Task prompt: Whenever the word "plotProbability" turns up in a line of the data below, copy that line.

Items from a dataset
↓

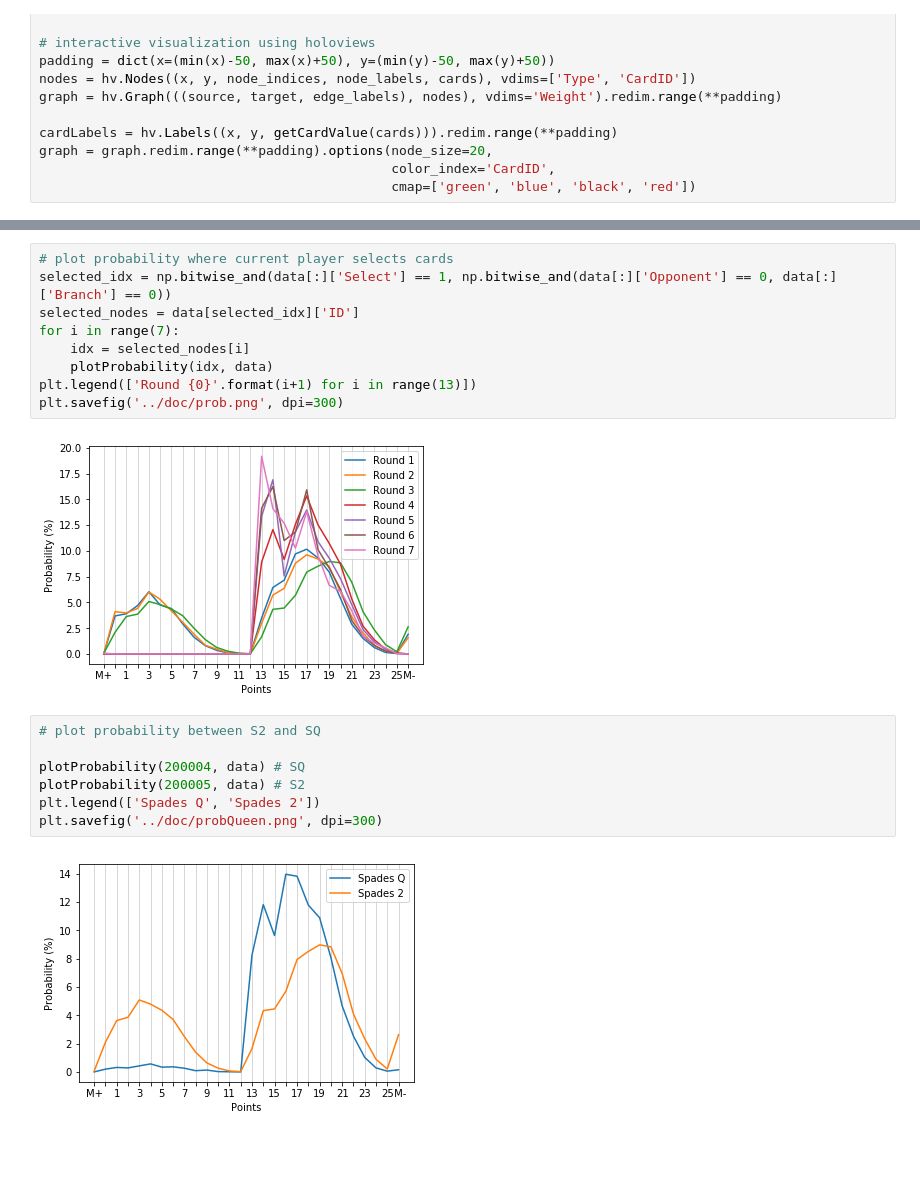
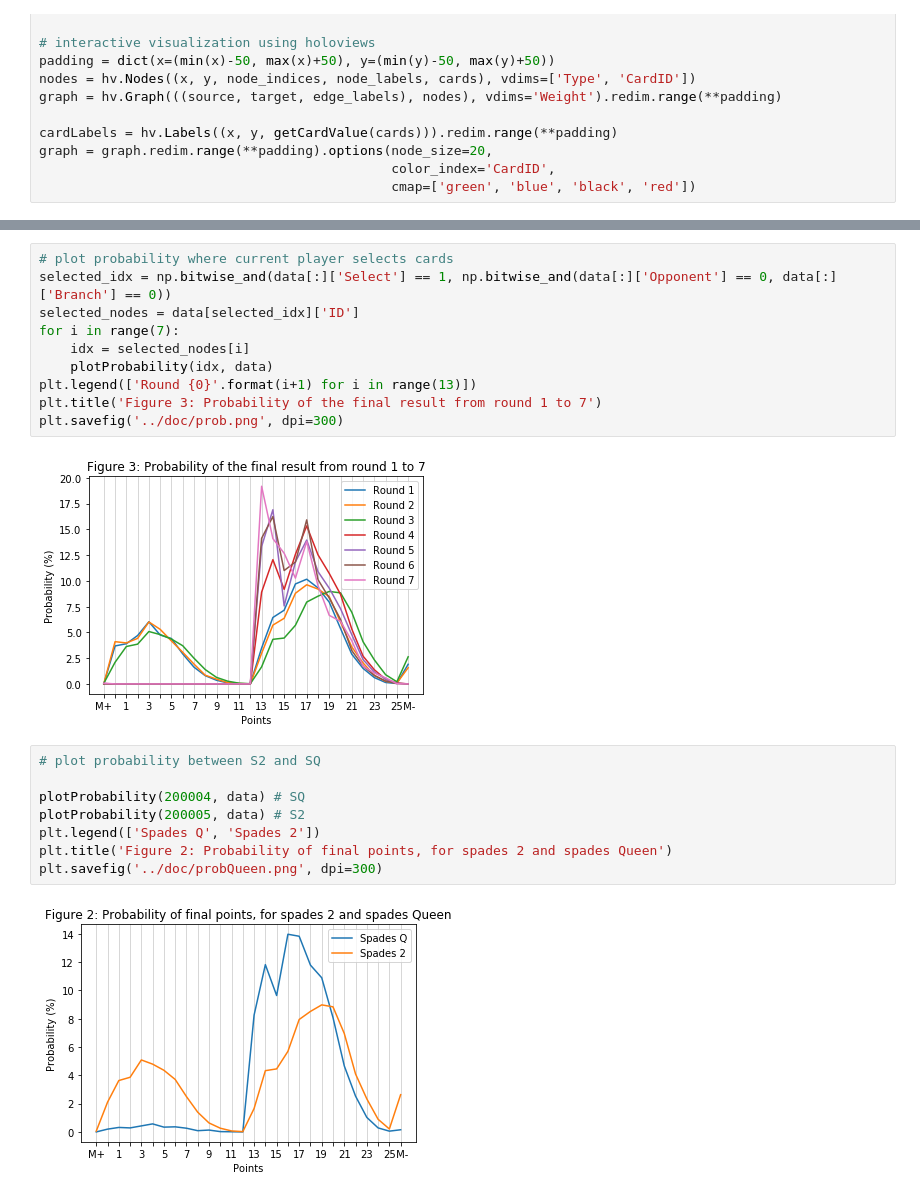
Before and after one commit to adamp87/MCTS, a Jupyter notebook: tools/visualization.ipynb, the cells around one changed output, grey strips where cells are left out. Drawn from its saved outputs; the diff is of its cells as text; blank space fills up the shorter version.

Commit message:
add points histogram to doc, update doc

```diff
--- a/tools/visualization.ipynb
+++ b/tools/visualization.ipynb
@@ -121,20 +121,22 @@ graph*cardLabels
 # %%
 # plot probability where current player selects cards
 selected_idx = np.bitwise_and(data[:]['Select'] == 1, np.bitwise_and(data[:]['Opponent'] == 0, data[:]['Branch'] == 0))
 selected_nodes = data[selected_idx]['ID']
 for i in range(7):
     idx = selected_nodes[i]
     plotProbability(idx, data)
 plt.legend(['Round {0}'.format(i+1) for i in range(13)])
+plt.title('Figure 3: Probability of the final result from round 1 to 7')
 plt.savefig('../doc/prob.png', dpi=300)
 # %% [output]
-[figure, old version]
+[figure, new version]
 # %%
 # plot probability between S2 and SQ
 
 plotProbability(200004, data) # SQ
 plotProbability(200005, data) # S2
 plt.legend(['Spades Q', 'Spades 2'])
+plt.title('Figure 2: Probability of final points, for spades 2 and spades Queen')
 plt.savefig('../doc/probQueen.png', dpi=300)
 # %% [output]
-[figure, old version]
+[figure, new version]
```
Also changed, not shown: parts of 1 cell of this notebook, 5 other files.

↑

Written response:
     plotProbability(idx, data)
 plotProbability(200004, data) # SQ
 plotProbability(200005, data) # S2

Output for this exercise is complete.